_What the task requires_
Tell how many lines in the data below hold the string "names"; give nothing but the number.

★ ★ ★ ★ ★ ★ ★

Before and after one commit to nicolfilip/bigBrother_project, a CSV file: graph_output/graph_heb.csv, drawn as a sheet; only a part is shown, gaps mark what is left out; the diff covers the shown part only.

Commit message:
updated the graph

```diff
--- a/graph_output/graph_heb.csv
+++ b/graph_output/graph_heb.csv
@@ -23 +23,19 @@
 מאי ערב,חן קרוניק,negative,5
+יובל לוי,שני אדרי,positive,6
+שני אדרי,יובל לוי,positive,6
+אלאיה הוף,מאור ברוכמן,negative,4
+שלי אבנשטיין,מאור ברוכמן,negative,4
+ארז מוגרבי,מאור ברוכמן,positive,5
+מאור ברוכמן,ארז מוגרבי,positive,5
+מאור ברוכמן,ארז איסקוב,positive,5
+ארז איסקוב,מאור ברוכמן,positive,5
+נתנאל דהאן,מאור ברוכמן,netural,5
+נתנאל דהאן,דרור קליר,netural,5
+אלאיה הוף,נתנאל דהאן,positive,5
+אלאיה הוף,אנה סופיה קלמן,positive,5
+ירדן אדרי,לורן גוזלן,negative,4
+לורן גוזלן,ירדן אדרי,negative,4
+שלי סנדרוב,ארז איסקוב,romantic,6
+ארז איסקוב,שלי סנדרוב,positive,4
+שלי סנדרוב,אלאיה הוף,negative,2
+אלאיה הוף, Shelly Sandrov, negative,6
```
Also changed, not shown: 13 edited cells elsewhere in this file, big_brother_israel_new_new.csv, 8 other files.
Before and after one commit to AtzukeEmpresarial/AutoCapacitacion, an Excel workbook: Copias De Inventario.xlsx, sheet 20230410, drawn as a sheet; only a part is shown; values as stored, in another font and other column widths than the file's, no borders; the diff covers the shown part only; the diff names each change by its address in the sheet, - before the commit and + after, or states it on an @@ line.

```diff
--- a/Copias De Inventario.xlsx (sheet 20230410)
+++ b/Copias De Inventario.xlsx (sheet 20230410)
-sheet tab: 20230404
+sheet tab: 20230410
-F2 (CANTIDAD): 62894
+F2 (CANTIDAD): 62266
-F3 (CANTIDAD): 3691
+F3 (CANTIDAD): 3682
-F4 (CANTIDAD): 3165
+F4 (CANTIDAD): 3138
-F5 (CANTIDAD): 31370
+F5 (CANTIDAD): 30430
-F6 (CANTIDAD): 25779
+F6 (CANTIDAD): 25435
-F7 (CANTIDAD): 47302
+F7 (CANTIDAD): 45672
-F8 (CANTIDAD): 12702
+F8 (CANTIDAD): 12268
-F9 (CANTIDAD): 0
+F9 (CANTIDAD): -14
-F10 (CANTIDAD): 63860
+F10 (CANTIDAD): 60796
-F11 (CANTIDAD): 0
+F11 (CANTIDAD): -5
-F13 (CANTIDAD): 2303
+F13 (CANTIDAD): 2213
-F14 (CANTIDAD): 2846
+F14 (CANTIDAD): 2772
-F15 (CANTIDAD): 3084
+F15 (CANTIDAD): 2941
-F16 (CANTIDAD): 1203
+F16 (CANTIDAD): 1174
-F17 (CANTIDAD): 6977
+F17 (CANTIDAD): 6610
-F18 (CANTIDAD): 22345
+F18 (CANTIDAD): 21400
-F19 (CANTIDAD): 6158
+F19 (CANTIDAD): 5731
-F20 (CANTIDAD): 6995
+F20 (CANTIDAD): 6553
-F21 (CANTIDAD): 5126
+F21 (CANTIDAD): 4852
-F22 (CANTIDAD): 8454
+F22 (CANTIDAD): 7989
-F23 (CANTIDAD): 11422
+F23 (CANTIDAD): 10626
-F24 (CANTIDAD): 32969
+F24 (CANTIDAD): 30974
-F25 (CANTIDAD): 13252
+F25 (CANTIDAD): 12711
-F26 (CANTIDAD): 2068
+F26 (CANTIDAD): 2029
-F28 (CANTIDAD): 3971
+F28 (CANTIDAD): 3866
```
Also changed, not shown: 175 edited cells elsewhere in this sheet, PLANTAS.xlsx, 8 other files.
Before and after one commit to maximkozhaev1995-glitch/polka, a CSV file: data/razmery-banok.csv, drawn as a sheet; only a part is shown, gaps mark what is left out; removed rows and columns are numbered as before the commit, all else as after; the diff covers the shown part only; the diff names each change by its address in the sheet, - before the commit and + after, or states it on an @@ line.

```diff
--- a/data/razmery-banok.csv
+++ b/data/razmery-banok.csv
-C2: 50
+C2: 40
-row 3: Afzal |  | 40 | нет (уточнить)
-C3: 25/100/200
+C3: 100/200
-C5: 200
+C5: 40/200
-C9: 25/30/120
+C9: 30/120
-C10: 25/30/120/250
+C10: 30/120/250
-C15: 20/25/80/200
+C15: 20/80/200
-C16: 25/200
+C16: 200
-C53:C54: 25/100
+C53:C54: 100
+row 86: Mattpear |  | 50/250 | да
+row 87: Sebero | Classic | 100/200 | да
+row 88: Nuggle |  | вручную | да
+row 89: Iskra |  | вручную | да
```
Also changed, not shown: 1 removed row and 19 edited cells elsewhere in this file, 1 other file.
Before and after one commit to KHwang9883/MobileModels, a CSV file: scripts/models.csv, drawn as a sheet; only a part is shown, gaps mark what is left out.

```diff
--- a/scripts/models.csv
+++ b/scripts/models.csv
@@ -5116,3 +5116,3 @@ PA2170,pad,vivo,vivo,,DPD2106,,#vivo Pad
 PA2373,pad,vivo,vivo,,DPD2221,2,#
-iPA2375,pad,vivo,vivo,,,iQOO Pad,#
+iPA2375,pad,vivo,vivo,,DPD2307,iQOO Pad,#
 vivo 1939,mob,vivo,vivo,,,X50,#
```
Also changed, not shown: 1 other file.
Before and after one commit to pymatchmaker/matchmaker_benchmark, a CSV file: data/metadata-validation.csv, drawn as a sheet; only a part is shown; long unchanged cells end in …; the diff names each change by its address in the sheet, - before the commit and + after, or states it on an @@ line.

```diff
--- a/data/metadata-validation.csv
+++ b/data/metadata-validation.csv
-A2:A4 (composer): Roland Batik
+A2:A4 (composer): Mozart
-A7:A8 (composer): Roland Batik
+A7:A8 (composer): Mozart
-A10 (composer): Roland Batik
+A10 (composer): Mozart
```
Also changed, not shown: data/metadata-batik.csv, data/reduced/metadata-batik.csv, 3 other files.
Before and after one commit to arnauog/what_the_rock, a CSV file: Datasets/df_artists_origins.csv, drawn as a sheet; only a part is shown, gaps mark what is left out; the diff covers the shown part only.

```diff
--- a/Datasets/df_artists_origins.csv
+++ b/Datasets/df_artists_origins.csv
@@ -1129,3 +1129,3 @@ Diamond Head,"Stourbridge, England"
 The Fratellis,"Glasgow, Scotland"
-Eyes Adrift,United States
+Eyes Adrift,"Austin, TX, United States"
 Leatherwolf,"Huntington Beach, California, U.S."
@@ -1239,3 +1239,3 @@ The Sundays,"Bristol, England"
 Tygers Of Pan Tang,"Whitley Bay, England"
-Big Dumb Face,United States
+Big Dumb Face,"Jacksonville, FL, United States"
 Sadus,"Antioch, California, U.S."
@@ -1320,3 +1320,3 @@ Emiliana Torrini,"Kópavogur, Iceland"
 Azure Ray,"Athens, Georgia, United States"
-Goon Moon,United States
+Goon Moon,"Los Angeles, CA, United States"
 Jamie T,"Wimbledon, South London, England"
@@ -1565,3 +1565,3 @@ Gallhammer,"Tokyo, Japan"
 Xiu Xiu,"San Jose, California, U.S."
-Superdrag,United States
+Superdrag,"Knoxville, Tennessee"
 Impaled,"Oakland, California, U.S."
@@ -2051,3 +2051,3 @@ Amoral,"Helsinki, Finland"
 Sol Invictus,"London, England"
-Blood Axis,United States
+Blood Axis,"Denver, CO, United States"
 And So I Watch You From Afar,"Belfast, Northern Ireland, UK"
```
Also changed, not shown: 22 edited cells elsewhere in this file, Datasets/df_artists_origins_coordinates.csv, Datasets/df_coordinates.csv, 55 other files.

★ ★ ★ ★ ★ ★ ★

_Exercise solution_
3